Segment Open
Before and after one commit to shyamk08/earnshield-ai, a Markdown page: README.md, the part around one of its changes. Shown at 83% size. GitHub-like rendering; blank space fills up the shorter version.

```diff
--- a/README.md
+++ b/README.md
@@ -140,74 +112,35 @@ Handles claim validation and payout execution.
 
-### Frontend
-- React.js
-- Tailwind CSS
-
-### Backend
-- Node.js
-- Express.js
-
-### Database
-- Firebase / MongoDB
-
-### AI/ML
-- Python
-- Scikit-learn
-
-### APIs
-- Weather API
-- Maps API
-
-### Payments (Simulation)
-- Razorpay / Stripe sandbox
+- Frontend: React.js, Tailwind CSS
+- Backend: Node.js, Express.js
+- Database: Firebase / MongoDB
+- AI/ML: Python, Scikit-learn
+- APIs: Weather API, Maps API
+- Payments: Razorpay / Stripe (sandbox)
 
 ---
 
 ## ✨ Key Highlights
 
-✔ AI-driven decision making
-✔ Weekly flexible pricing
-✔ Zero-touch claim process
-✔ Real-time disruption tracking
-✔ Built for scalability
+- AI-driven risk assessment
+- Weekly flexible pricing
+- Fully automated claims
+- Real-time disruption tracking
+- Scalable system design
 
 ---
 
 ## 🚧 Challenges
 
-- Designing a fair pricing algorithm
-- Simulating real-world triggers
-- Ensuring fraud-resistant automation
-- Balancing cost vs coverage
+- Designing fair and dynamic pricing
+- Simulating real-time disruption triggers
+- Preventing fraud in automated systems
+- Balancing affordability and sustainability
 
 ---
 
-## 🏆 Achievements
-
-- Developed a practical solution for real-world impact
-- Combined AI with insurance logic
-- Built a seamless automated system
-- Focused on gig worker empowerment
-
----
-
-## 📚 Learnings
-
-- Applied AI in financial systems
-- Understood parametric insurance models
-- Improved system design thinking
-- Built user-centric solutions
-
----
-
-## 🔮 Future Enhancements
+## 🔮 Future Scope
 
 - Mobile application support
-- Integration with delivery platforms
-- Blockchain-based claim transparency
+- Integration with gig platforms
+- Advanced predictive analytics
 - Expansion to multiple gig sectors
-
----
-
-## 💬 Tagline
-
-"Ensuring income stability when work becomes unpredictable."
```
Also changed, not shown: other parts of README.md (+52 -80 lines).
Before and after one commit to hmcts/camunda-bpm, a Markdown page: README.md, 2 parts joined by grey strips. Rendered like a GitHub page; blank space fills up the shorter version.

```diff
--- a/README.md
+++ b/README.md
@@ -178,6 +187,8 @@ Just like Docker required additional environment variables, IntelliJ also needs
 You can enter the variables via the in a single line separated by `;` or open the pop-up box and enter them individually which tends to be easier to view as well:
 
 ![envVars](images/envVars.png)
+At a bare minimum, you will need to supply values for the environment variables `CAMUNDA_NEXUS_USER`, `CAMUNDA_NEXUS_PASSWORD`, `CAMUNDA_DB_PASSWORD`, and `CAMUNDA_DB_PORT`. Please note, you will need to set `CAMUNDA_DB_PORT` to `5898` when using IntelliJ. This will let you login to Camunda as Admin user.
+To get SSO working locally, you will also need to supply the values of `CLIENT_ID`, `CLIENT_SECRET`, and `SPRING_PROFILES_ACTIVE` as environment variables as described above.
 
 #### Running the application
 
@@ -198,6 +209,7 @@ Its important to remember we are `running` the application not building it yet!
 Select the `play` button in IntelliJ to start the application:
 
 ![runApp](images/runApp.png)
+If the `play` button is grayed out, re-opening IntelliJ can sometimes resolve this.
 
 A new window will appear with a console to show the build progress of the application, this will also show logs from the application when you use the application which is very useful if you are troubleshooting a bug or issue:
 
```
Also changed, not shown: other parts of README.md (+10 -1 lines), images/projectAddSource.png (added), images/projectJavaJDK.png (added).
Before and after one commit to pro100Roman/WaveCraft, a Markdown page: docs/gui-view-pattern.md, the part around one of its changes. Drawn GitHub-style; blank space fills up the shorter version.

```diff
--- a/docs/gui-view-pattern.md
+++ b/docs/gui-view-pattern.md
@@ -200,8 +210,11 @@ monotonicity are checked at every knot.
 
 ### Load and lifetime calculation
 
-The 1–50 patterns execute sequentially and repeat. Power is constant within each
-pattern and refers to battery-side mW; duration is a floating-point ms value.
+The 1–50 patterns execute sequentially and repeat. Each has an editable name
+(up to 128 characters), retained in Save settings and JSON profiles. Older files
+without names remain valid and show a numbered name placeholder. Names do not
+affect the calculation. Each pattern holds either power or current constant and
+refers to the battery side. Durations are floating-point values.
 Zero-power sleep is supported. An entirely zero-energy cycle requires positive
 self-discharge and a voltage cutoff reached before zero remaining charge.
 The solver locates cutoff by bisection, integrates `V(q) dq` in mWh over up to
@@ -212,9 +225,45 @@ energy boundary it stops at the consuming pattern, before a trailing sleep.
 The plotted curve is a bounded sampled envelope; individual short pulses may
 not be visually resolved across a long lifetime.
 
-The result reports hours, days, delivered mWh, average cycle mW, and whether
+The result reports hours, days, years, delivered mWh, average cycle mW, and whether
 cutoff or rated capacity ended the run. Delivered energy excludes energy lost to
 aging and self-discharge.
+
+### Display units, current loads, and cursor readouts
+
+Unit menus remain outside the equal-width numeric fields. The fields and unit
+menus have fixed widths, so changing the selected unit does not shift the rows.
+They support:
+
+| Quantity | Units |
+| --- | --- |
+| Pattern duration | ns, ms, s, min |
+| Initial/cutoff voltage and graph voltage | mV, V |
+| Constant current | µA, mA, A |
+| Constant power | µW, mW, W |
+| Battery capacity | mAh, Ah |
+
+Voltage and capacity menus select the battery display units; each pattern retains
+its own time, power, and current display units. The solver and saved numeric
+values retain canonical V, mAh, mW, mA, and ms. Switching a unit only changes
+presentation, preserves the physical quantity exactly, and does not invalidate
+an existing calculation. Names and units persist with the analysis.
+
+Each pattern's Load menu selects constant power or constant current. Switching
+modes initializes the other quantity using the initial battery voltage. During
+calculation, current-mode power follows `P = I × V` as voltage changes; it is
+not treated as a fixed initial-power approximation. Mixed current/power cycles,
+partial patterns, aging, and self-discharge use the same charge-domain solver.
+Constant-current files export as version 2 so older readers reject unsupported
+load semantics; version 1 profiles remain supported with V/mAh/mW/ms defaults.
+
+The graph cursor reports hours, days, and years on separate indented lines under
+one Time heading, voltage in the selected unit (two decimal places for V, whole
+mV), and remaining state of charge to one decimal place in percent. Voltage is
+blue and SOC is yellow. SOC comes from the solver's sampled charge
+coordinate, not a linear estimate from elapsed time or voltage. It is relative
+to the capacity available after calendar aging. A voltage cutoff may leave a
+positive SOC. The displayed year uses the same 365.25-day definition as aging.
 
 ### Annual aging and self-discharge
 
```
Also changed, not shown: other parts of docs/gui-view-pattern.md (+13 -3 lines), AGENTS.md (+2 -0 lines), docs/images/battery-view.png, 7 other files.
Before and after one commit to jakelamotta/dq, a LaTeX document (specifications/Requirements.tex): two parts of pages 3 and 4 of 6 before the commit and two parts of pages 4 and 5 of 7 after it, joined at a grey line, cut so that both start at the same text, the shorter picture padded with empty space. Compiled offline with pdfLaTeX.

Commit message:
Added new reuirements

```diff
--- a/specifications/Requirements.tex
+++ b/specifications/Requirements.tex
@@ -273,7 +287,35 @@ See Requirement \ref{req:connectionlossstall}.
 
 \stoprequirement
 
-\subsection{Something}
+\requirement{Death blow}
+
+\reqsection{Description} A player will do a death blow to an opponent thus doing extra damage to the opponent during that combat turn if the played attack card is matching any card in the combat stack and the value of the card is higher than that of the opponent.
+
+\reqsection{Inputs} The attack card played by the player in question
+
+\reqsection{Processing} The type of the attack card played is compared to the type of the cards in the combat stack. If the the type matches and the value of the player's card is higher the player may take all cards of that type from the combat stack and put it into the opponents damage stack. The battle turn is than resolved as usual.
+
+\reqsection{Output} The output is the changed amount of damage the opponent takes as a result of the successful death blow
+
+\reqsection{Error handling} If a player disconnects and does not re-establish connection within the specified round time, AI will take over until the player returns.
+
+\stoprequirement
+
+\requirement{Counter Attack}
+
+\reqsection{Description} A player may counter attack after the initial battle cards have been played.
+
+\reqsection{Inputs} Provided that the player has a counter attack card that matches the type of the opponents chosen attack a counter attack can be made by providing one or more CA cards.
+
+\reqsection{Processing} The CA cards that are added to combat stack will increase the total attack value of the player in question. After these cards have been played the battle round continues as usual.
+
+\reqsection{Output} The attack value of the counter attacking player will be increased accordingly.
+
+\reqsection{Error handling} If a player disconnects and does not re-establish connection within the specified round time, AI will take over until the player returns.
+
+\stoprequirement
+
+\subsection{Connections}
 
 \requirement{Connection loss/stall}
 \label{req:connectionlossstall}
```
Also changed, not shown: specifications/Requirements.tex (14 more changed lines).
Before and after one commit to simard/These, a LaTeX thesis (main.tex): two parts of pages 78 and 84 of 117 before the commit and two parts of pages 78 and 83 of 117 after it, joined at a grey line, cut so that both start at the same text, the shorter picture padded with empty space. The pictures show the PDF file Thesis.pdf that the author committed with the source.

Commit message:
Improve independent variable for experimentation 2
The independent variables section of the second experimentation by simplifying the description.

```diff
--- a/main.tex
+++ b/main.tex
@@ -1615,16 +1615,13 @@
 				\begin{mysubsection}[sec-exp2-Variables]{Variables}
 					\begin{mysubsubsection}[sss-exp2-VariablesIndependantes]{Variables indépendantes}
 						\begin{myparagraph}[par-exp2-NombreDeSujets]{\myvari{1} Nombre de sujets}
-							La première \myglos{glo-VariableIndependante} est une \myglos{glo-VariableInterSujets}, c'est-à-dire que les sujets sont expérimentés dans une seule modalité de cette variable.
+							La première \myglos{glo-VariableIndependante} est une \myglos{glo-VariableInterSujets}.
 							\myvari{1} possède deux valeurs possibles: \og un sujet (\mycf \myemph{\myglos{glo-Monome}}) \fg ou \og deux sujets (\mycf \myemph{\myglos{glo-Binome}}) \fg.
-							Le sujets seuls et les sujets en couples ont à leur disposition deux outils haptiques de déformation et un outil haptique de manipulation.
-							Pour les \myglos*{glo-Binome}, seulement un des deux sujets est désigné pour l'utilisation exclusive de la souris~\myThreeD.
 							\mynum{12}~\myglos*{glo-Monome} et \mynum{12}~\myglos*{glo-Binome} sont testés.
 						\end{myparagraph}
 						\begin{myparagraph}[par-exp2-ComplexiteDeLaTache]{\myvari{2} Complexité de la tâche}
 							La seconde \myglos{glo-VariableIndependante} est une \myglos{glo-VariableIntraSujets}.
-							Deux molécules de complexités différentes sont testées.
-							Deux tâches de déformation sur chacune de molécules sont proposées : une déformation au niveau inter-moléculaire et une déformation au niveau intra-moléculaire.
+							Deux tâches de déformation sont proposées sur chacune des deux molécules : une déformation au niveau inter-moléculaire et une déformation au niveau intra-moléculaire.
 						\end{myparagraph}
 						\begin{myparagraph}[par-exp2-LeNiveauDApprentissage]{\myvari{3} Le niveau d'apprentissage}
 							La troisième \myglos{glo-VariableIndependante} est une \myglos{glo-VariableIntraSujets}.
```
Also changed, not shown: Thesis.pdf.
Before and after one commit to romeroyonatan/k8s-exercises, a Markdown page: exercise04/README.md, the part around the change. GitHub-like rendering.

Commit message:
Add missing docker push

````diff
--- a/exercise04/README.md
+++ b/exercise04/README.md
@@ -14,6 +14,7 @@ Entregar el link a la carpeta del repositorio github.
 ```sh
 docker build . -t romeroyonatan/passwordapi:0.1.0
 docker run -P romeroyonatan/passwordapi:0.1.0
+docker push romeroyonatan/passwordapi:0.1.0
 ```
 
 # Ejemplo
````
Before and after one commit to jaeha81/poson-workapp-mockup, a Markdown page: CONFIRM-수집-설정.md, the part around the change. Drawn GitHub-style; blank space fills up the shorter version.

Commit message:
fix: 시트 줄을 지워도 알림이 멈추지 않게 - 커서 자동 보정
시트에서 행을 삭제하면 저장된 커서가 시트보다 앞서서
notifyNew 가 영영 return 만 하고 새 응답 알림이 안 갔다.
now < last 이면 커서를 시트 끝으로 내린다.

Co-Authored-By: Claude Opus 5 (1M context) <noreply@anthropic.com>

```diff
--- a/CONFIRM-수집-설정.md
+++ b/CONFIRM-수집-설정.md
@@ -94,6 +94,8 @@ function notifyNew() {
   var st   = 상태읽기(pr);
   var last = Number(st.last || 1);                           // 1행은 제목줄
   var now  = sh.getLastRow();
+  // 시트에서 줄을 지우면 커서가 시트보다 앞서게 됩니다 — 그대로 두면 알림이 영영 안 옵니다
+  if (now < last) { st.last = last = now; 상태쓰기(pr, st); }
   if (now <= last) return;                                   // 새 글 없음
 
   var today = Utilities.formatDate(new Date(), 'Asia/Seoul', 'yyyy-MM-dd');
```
Segment Closed
Problem to work on
Scan the records above for the string "current", and copy every line where it turns up.

Solution
+affect the calculation. Each pattern holds either power or current constant and
+### Display units, current loads, and cursor readouts
+| Constant current | µA, mA, A |
+its own time, power, and current display units. The solver and saved numeric
+Each pattern's Load menu selects constant power or constant current. Switching
+calculation, current-mode power follows `P = I × V` as voltage changes; it is
+not treated as a fixed initial-power approximation. Mixed current/power cycles,
+Constant-current files export as version 2 so older readers reject unsupported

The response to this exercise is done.